- What you should do -
Give back the data below exactly, with every line kept the same.

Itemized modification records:
--------------------
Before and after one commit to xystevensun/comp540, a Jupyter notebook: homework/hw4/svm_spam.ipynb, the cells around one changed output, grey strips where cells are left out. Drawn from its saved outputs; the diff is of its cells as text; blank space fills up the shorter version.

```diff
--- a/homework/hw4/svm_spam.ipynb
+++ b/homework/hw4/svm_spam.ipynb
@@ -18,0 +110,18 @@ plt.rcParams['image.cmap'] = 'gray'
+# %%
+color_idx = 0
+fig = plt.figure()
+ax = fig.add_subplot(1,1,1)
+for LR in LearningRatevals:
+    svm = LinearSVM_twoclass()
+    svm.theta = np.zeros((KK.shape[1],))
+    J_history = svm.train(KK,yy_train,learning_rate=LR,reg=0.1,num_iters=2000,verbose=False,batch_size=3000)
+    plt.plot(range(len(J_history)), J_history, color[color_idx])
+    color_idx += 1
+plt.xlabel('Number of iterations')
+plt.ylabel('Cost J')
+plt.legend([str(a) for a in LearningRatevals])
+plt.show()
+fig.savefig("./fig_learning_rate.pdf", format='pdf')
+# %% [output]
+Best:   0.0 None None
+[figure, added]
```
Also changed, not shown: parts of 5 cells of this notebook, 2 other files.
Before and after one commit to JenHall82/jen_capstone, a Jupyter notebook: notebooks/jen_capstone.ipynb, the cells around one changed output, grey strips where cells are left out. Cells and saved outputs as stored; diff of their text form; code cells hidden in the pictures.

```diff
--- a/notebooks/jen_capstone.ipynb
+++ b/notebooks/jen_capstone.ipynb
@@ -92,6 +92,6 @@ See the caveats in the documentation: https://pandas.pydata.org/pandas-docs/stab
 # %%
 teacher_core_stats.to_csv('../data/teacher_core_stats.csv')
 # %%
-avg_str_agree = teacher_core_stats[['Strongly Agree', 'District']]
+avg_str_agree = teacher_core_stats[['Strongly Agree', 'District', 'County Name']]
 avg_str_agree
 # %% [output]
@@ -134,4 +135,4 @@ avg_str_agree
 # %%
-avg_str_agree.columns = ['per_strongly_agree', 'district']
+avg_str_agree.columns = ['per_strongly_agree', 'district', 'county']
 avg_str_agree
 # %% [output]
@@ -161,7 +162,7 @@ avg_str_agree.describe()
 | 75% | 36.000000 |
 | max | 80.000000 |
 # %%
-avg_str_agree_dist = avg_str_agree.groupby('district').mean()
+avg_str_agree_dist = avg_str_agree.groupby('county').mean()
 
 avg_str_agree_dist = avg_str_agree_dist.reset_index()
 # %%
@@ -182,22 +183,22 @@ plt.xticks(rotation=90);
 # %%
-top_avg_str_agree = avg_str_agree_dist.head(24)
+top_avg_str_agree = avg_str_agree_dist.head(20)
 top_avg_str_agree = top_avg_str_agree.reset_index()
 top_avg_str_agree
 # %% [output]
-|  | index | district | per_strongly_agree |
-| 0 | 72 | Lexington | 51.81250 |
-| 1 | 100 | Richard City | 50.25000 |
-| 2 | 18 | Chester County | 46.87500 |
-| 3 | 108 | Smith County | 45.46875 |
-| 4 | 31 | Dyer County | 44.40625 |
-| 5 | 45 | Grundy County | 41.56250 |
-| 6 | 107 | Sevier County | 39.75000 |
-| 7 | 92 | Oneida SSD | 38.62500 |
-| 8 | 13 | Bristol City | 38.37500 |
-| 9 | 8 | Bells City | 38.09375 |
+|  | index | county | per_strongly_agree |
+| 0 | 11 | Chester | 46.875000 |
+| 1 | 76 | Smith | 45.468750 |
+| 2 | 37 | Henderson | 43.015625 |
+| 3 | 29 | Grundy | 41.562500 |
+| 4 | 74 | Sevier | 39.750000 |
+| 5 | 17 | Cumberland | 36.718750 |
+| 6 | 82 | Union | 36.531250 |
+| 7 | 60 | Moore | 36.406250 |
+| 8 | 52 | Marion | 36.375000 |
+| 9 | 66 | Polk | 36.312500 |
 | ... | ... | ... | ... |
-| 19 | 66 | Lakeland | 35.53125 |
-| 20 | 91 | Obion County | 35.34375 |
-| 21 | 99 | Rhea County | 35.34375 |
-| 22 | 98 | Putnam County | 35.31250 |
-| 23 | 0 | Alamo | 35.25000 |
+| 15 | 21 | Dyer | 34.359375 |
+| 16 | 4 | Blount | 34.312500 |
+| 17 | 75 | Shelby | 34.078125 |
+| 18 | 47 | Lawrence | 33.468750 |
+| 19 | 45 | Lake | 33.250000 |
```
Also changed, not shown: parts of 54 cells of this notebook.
--------------------
- Answer space -
Before and after one commit to xystevensun/comp540, a Jupyter notebook: homework/hw4/svm_spam.ipynb, the cells around one changed output, grey strips where cells are left out. Drawn from its saved outputs; the diff is of its cells as text; blank space fills up the shorter version.

```diff
--- a/homework/hw4/svm_spam.ipynb
+++ b/homework/hw4/svm_spam.ipynb
@@ -18,0 +110,18 @@ plt.rcParams['image.cmap'] = 'gray'
+# %%
+color_idx = 0
+fig = plt.figure()
+ax = fig.add_subplot(1,1,1)
+for LR in LearningRatevals:
+    svm = LinearSVM_twoclass()
+    svm.theta = np.zeros((KK.shape[1],))
+    J_history = svm.train(KK,yy_train,learning_rate=LR,reg=0.1,num_iters=2000,verbose=False,batch_size=3000)
+    plt.plot(range(len(J_history)), J_history, color[color_idx])
+    color_idx += 1
+plt.xlabel('Number of iterations')
+plt.ylabel('Cost J')
+plt.legend([str(a) for a in LearningRatevals])
+plt.show()
+fig.savefig("./fig_learning_rate.pdf", format='pdf')
+# %% [output]
+Best:   0.0 None None
+[figure, added]
```
Also changed, not shown: parts of 5 cells of this notebook, 2 other files.
Before and after one commit to JenHall82/jen_capstone, a Jupyter notebook: notebooks/jen_capstone.ipynb, the cells around one changed output, grey strips where cells are left out. Cells and saved outputs as stored; diff of their text form; code cells hidden in the pictures.

```diff
--- a/notebooks/jen_capstone.ipynb
+++ b/notebooks/jen_capstone.ipynb
@@ -92,6 +92,6 @@ See the caveats in the documentation: https://pandas.pydata.org/pandas-docs/stab
 # %%
 teacher_core_stats.to_csv('../data/teacher_core_stats.csv')
 # %%
-avg_str_agree = teacher_core_stats[['Strongly Agree', 'District']]
+avg_str_agree = teacher_core_stats[['Strongly Agree', 'District', 'County Name']]
 avg_str_agree
 # %% [output]
@@ -134,4 +135,4 @@ avg_str_agree
 # %%
-avg_str_agree.columns = ['per_strongly_agree', 'district']
+avg_str_agree.columns = ['per_strongly_agree', 'district', 'county']
 avg_str_agree
 # %% [output]
@@ -161,7 +162,7 @@ avg_str_agree.describe()
 | 75% | 36.000000 |
 | max | 80.000000 |
 # %%
-avg_str_agree_dist = avg_str_agree.groupby('district').mean()
+avg_str_agree_dist = avg_str_agree.groupby('county').mean()
 
 avg_str_agree_dist = avg_str_agree_dist.reset_index()
 # %%
@@ -182,22 +183,22 @@ plt.xticks(rotation=90);
 # %%
-top_avg_str_agree = avg_str_agree_dist.head(24)
+top_avg_str_agree = avg_str_agree_dist.head(20)
 top_avg_str_agree = top_avg_str_agree.reset_index()
 top_avg_str_agree
 # %% [output]
-|  | index | district | per_strongly_agree |
-| 0 | 72 | Lexington | 51.81250 |
-| 1 | 100 | Richard City | 50.25000 |
-| 2 | 18 | Chester County | 46.87500 |
-| 3 | 108 | Smith County | 45.46875 |
-| 4 | 31 | Dyer County | 44.40625 |
-| 5 | 45 | Grundy County | 41.56250 |
-| 6 | 107 | Sevier County | 39.75000 |
-| 7 | 92 | Oneida SSD | 38.62500 |
-| 8 | 13 | Bristol City | 38.37500 |
-| 9 | 8 | Bells City | 38.09375 |
+|  | index | county | per_strongly_agree |
+| 0 | 11 | Chester | 46.875000 |
+| 1 | 76 | Smith | 45.468750 |
+| 2 | 37 | Henderson | 43.015625 |
+| 3 | 29 | Grundy | 41.562500 |
+| 4 | 74 | Sevier | 39.750000 |
+| 5 | 17 | Cumberland | 36.718750 |
+| 6 | 82 | Union | 36.531250 |
+| 7 | 60 | Moore | 36.406250 |
+| 8 | 52 | Marion | 36.375000 |
+| 9 | 66 | Polk | 36.312500 |
 | ... | ... | ... | ... |
-| 19 | 66 | Lakeland | 35.53125 |
-| 20 | 91 | Obion County | 35.34375 |
-| 21 | 99 | Rhea County | 35.34375 |
-| 22 | 98 | Putnam County | 35.31250 |
-| 23 | 0 | Alamo | 35.25000 |
+| 15 | 21 | Dyer | 34.359375 |
+| 16 | 4 | Blount | 34.312500 |
+| 17 | 75 | Shelby | 34.078125 |
+| 18 | 47 | Lawrence | 33.468750 |
+| 19 | 45 | Lake | 33.250000 |
```
Also changed, not shown: parts of 54 cells of this notebook.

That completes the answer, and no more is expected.